In 1517 Pope Leo X, empty-pocketed and needing funds to rebuild St. Peter’s Basilica issued a special “sale” of indulgences. The very word “indulgence” tends to convey dubious moral connotations, but these indulgences were particularly questionable. What was an “indulgence”? It was a special sort of forgiveness for sins issued by the pope in consideration of various acts of merit, in this case, donations to Leo’s treasury. Indulgences could even be “purchased” on behalf of loved ones in purgatory.

Dominican friar Johann Tetzel became the pontiff’s peddler, a P. T. Barnum traveling around with a brass-bound chest, a bag of printed receipts, and an enormous cross draped with a papal banner. Whenever Tetzel came to a town, church bells peeled, crowds gathered, and street performers kicked up their heels. Tetzel would set up shop in the nave of the local church, open his bags, and shout, “I have here the passports to lead the human soul to the celestial joys of Paradise. As soon as the coin rings in the bowl, the soul for whom it is paid will fly from purgatory and straight to heaven.”

He usually exceeded his quota.

But many were troubled, and when the hard eyes of Martin Luther fell on the indulgences purchased by fellow villagers in Wittenberg, he studied them carefully and pronounced them frauds. At high noon on October 31, 1517, Luther, a 33-year-old university professor, walked to the door of Castle Church in Wittenberg, Germany, and tacked to it a document. The door served as the town bulletin board, and Martin Luther had an announcement to post. He called for a “disputation on the power and efficacy of indulgences.”

A few curious passersby drew near and scanned the words: “Out of love for the faith and the desire to bring it to light, the following propositions will be discussed at Wittenberg under the chairmanship of the Reverend Father Martin Luther, Master of Arts and Sacred Theology. … ” There followed a list of 95 items.

Luther did not yet know what mighty blows he had struck.

God is our mighty fortress, always ready to help in times of trouble. Nations rage! Kingdoms fall! But at the voice of God the earth itself melts. The Lord All-Powerful is with us. The God of Jacob is our fortress. (Psalm 46:1,6,7)

Robert J. Morgan, On This Day: 265 Amazing and Inspiring Stories About Saints, Martyrs & Heroes, electronic ed. (Nashville: Thomas Nelson Publishers, 2000, c1997). Oct.31.

ALSO ON THIS DAY

1772Thomas and Samuel Green of New Haven publish “A Sermon” by Indian preacher Samson Occum which he had given the month before at the hanging of an Indian man for murder. The sermon becomes wildly successful, going through ten editions in eight years.

1832George Washington Doane was consecrated Episcopal bishop of a diocese in New Jersey. He is remembered by Christians for his hymns, especially “Softly Now the Light of Day.”

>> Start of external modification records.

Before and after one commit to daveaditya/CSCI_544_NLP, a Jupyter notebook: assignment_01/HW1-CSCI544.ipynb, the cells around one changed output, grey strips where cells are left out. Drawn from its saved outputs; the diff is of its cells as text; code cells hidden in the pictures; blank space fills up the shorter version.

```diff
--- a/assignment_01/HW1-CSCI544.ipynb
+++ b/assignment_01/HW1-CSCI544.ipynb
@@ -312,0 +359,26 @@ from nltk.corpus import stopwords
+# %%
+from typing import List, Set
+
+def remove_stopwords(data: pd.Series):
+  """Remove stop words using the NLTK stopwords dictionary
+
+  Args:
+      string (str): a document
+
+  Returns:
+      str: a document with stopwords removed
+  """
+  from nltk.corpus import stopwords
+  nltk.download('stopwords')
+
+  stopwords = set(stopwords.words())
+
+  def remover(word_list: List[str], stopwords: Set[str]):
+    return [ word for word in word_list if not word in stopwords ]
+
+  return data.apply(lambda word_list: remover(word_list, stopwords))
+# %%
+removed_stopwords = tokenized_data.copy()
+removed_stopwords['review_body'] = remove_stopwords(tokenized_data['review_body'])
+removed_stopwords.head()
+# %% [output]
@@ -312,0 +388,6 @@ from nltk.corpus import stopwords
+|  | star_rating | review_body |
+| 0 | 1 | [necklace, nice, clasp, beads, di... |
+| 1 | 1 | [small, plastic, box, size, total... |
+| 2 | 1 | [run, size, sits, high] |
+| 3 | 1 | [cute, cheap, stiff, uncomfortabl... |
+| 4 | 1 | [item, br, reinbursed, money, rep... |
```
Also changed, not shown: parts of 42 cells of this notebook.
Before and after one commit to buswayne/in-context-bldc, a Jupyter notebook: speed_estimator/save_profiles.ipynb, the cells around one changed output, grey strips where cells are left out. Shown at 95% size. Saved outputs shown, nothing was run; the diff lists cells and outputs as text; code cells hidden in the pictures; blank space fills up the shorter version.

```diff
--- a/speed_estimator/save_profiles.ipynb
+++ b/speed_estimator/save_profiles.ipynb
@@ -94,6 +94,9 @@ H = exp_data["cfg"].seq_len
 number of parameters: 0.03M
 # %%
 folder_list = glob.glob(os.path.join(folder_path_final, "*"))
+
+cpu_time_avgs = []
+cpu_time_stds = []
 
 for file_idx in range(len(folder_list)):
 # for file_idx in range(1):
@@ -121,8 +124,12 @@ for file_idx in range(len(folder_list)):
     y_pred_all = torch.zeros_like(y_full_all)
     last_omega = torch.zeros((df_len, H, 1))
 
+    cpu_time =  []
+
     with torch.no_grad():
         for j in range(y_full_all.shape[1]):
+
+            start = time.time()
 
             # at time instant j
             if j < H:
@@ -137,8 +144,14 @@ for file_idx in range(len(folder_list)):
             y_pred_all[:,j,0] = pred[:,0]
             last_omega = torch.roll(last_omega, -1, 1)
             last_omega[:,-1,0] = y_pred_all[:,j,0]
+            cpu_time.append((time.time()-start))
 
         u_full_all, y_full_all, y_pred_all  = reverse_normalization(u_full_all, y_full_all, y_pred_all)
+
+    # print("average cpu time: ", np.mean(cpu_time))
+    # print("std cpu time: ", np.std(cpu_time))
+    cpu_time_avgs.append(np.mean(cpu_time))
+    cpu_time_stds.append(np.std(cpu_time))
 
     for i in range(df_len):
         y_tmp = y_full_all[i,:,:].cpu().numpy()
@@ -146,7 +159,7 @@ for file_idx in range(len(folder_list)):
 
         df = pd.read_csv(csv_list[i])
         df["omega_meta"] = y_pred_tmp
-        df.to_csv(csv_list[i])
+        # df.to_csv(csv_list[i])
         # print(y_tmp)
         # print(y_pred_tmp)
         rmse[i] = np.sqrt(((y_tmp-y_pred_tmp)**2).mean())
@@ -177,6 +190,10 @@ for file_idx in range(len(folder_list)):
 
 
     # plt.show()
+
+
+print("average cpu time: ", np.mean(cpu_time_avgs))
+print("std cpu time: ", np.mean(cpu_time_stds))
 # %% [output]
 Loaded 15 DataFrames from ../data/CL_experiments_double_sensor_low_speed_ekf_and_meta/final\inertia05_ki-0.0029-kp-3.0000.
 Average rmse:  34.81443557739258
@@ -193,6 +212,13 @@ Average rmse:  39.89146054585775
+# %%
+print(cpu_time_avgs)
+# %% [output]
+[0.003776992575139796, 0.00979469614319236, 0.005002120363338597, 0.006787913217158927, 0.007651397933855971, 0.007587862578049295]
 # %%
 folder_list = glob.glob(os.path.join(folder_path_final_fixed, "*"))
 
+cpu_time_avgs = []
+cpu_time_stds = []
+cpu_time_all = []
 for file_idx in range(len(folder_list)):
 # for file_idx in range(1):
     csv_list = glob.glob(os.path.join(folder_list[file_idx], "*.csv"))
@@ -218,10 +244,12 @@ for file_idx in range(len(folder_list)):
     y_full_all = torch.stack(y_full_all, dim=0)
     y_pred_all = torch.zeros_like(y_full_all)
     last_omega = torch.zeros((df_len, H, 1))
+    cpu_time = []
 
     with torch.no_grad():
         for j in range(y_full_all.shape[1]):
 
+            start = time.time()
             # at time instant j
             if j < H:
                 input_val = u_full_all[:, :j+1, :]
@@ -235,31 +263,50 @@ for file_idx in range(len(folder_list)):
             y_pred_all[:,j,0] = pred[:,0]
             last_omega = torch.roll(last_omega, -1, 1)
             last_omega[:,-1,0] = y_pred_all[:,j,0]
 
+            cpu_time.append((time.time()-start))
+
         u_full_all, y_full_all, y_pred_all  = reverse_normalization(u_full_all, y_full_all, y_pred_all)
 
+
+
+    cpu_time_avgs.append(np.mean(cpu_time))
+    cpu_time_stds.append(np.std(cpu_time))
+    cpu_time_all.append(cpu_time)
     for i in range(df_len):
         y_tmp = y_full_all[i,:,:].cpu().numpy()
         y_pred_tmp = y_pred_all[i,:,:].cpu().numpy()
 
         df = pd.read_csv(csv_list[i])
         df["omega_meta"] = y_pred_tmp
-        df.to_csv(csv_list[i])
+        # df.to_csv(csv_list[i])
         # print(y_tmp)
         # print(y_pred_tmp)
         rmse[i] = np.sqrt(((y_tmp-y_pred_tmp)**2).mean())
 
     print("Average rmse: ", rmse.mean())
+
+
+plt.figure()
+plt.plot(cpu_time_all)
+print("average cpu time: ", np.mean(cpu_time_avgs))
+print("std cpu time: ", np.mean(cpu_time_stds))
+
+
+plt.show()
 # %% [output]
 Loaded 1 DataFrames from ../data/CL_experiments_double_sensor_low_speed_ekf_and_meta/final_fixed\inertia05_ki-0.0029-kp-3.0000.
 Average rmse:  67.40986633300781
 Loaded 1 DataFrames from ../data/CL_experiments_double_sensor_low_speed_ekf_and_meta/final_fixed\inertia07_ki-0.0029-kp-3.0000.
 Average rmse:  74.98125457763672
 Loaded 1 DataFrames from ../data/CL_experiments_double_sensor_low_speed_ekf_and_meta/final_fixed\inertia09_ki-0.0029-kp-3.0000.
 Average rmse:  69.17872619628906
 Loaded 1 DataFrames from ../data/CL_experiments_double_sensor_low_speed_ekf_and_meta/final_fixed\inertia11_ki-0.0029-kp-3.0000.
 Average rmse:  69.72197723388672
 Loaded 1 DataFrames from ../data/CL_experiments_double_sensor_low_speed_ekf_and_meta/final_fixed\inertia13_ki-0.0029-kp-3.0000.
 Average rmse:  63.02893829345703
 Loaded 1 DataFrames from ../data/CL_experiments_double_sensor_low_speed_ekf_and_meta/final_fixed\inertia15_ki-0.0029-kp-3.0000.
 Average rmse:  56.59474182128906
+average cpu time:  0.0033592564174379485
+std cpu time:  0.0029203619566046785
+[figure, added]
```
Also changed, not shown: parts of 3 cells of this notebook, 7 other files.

1877Samuel Schereschewsky was consecrated Anglican Bishop of Shanghai. After developing Parkinson’s disease, he resigned from his position and spent the rest of his life completing a translation of the Bible into Wenli (a Chinese dialect), typing hundreds of pages with the one finger he could still move.

1920 – Spetume Florence Njangali was baptized in Saint Peter’s Cathedral, Hoima, Uganda. And became a leader in the effort to obtain theological education for women and their ordination as deaconesses in the Anglican Church of Uganda.

1992Pope John Paul II admits indirectly that the church erred three hundred and sixty years earlier when it condemned Italian astronomer Galileo.

2010Al Qaida terrorists stormed Our Lady of Perpetual Help Church in Baghdad. Fifty-eight worshipers, priests, policemen, and bystanders were killed including a three-year-old boy who pled with them to stop the killing. And seventy-eight were wounded or maimed.

*Information was extracted from Christianhistoryinstitute.org.

Leave a Reply

Please log in using one of these methods to post your comment:

WordPress.com Logo

You are commenting using your WordPress.com account. Log Out /  Change )

Google photo

You are commenting using your Google account. Log Out /  Change )

Twitter picture

You are commenting using your Twitter account. Log Out /  Change )

Facebook photo

You are commenting using your Facebook account. Log Out /  Change )

Connecting to %s

This site uses Akismet to reduce spam. Learn how your comment data is processed.